How to bring your dining table back to life for R350.
Over the last 2 months I have been on a mission doing some light redecorating to my living room and knowing full well that I would have to finally get around to revamping my dining table with a sand and varnish, which seemed like a total drag! What I didn't realise was how effortless and satisfying this final piece of the living room make-over puzzle would be.
The table is 8 years old and was made for my showroom back when I was in retail at the Cape Quarter in De Waterkant, Cape Town. The base was made for me by Morgan Associates in KZN and is the most beautiful wrought iron rectory base. The top I had done in solid oak panels with a 60mm router edge, which was made up by my shop-fitter at the time. The table sat in so many room settings in my showroom before finally retiring to my house 5 years ago. And in all this time it has been the gathering surface for Christmas, birthday parties, dinner parties, cutting kaftans, kids art, crafting, sorting, organising and so on...
So you can imaging how many glass rings, scuffs, marks, fade patches and even a few light paint lines there were. (I wish I had taken a before pic)!
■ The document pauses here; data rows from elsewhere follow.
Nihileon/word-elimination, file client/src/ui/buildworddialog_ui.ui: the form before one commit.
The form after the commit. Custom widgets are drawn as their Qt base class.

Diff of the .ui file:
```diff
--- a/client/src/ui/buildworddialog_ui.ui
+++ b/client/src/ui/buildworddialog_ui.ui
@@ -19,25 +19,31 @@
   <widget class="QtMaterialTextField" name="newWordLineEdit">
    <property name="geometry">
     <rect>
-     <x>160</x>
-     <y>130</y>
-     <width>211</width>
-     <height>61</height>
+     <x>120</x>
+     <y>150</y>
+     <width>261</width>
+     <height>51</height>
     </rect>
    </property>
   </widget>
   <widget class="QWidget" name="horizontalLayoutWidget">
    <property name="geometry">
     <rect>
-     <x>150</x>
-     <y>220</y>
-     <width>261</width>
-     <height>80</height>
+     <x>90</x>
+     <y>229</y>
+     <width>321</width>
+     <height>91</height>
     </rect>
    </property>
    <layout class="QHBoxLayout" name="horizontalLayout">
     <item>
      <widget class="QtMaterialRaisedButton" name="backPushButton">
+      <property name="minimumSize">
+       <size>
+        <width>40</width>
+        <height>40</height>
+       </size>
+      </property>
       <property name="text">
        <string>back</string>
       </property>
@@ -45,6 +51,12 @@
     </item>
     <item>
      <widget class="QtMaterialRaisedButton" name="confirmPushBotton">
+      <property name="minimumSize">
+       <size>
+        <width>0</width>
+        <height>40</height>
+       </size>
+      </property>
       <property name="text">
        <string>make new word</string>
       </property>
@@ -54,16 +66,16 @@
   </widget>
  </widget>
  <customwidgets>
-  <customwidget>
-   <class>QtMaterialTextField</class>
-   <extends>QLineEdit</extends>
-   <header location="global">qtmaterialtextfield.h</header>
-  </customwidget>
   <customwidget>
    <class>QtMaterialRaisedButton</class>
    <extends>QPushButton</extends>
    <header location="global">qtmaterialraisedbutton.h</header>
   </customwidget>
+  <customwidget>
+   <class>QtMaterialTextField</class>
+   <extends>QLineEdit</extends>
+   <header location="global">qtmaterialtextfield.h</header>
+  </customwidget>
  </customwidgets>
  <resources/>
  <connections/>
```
So with no major weekend plans set the time had presented itself to finally sand and varnish the table top.
I delegated the sanding task to my house assistant who happily obliged. He did this by hand with a sanding block and 3 different grains of grit. Starting with a rough, then a medium and finally a fine grit to smooth out the grain. It took about 2 hours in all, and made a fine dusty mess, which my trusty vacuum sucked straight up. This approach was great as it meant we could do it in situ.
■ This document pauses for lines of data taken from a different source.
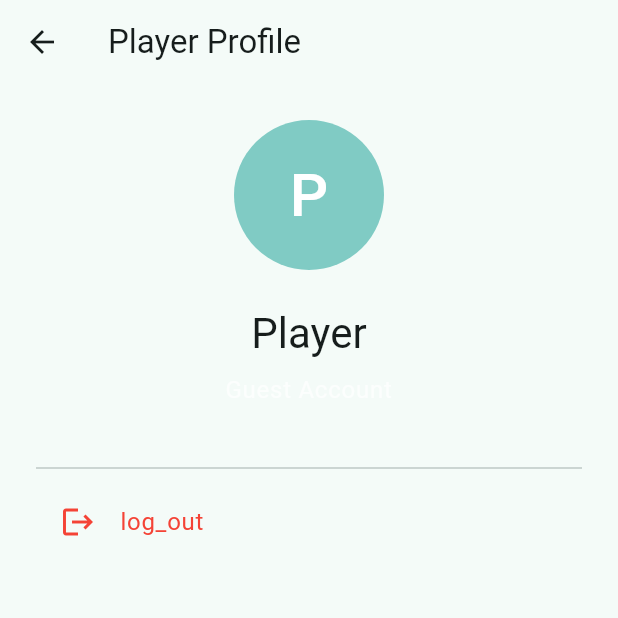
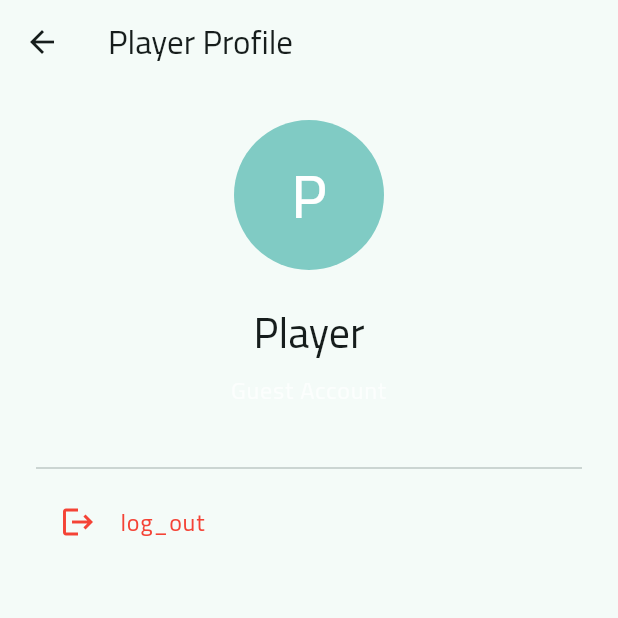
Before and after one commit to ahmed1060/Halabessa-Card-Game, a Flutter app: the screen it shows once a user with an empty profile is signed in, after a tap on the "person" icon, on a phone screen of 412 x 824 dp, the top half of it. Run offline on Flutter 3.47's test engine with Material 3 defaults, Android fonts, the phone set to English and light mode, and no system bars; our stand-ins replace easy_localization, firebase_auth, firebase_core, firebase_database, flutter_riverpod, google_sign_in and 1 more; missing offline and left inert: flutter_facebook_auth, playing_cards; accounts and stored records are empty; network calls fail.

Commit message:
Bundle Cairo font and remove google_fonts
Add Cairo.ttf to assets and register it in pubspec.yaml, replacing dynamic Google Fonts usage. Update ThemeConfig to use the local 'Cairo' fontFamily for both light and dark themes and remove the google_fonts dependency usage.

```diff
--- a/lib/core/theme/theme_config.dart
+++ b/lib/core/theme/theme_config.dart
@@ -1,25 +1,19 @@
 import 'package:flutter/material.dart';
-
-import 'package:google_fonts/google_fonts.dart';
 
 class ThemeConfig {
   static ThemeData get lightTheme {
-    final baseTheme = ThemeData(
+    return ThemeData(
       useMaterial3: true,
       colorScheme: ColorScheme.fromSeed(seedColor: Colors.teal),
-    );
-    return baseTheme.copyWith(
-      textTheme: GoogleFonts.cairoTextTheme(baseTheme.textTheme),
+      fontFamily: 'Cairo',
     );
   }
 
   static ThemeData get darkTheme {
-    final baseTheme = ThemeData(
+    return ThemeData(
       useMaterial3: true,
       colorScheme: ColorScheme.fromSeed(seedColor: Colors.teal, brightness: Brightness.dark),
-    );
-    return baseTheme.copyWith(
-      textTheme: GoogleFonts.cairoTextTheme(baseTheme.textTheme),
+      fontFamily: 'Cairo',
     );
   }
 }
--- a/pubspec.yaml
+++ b/pubspec.yaml
@@ -43,7 +43,6 @@ dependencies:
   google_sign_in: ^6.2.2
   sign_in_with_apple: ^7.0.1
   flutter_facebook_auth: ^7.1.0
-  google_fonts: 6.1.0
 dev_dependencies:
   flutter_test:
     sdk: flutter
@@ -69,6 +68,10 @@ flutter:
   assets:
     - assets/translations/
 
+  fonts:
+    - family: Cairo
+      fonts:
+        - asset: assets/fonts/Cairo.ttf
   # An image asset can refer to one or more resolution-specific "variants", see
   # https://flutter.dev/assets-and-images/#resolution-aware
 
```
Also changed, not shown: assets/fonts/Cairo.ttf (added), pubspec.lock.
Next up was my turn, Dan Dan DIY I call it !
Off I went to Jack Hammers in Hout Bay and looked into what to buy.
Knowing Woodoc is a good brand, and one I use to keep my outdoor furniture oiled I looked at their product. I settled on Woodeoc 10 Velvet Clear to do the job as the process on the tin seemed simple enough.
I was so excited to see what the outcome was going to be.
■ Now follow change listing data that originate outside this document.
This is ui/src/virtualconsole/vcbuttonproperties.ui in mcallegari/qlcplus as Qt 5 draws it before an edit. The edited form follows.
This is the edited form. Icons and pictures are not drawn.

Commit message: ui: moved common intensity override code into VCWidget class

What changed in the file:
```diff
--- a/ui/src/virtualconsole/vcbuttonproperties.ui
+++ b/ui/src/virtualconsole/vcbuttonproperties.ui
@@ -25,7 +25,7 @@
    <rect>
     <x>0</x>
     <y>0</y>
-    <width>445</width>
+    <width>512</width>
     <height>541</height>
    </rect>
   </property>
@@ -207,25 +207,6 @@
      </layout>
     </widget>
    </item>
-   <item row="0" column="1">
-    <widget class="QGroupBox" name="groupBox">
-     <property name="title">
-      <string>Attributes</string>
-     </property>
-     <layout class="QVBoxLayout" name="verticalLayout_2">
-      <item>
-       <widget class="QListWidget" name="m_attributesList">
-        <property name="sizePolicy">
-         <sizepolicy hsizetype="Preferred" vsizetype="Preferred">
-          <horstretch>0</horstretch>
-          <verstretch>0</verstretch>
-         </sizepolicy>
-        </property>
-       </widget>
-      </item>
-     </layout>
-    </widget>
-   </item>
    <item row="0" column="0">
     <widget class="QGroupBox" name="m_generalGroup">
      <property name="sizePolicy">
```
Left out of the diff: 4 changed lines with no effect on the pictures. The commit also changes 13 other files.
When applying the first coat I was a little unsure about something unexpected going wrong. With DIY there are so many variables to the outcome. Anyway I pressed on. The coat went on easily enough, but I did notice what looked like oil sitting on water, which made me a bit nervous... I soon realised that this was only the varnish slowly absorbing into the wood. Long even brush strokes really helped it all get absorbed in and left the top with a light sheen which I let it dry overnight.
Day 2, I realised I didn't have the steel wool recommended on the tin for the sanding process. So back to Jack Hammers it was for me, (with a croissant stop en route). I also bought some turpentine as it recommends that you wipe the table top down after sanding with turpentine on a cloth.
The sanding with the steel wool took about 15 minutes and was quite a workout for "the old" arms, then a dust off with a dry cloth, another turps wipe down and the second coat of varnish.
Now I could really start to see results which was a very satisfying feeling indeed. #DIYgenius I am thinking! I left the table top once again to dry really well overnight.
Sunday morning I woke up, made myself a coffee and could not wait to do the final sand, wipe down and varnish - a bit like "Ground Hog Day" but this time I literally did it in my pyjamas :)
There is something so satisfying about seeing something you love be returned to its original state of beauty, I think this pulled me out of bed.
With coffee in hand, steel wool in the other, Lionel Richie playing in the background I hit the final round. It took about 40 minutes in total, and then the rest of the day to dry.
My beloved table, the family meeting point, my loyal work surface and the focal point of my living room has been restored to it original state of splendour for total cost of R350 and a bit of muscle. Now that's worth the weekend!